### INFORMATION SUPPLIED

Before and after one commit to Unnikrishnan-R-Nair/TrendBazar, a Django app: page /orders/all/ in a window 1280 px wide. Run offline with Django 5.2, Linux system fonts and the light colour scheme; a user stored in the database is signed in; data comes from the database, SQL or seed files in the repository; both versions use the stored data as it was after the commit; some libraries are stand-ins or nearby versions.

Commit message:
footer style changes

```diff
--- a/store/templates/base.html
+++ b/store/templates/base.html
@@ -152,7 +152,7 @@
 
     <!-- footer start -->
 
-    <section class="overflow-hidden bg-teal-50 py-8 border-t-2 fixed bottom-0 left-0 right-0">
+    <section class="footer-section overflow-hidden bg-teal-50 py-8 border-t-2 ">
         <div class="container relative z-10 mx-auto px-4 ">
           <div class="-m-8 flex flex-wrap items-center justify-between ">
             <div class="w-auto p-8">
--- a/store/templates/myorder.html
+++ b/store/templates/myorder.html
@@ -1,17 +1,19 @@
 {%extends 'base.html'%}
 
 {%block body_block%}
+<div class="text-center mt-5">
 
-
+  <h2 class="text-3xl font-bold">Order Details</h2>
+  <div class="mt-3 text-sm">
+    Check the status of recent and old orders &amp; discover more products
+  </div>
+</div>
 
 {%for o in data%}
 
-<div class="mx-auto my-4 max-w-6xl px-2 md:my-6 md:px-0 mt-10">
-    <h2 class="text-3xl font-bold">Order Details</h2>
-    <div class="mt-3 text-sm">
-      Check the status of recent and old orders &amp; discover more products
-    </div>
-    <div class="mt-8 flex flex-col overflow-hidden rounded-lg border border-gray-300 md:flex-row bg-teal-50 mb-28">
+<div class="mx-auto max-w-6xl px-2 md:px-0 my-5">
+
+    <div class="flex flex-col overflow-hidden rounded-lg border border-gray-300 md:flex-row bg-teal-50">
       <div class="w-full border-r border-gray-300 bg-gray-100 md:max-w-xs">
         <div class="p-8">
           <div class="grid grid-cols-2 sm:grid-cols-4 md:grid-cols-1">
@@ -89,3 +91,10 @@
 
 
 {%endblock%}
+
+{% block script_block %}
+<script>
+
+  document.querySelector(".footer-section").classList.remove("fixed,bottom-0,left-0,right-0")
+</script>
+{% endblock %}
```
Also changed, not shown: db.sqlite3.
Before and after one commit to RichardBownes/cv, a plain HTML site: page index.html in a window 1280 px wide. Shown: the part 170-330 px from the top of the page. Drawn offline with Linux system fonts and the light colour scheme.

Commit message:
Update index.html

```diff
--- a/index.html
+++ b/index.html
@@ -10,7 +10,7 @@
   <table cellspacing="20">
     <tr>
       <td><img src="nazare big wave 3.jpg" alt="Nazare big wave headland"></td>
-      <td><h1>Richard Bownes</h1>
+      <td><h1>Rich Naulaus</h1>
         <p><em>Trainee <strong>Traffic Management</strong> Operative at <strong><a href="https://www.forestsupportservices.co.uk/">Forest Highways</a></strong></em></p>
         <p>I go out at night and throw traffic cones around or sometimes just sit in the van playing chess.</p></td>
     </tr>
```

### EXERCISE AIM
Look through the entries and return every line where "html" appears.

### THE ANSWER
--- a/store/templates/base.html
+++ b/store/templates/base.html
--- a/store/templates/myorder.html
+++ b/store/templates/myorder.html
 {%extends 'base.html'%}
Before and after one commit to RichardBownes/cv, a plain HTML site: page index.html in a window 1280 px wide. Shown: the part 170-330 px from the top of the page. Drawn offline with Linux system fonts and the light colour scheme.
Update index.html
--- a/index.html
+++ b/index.html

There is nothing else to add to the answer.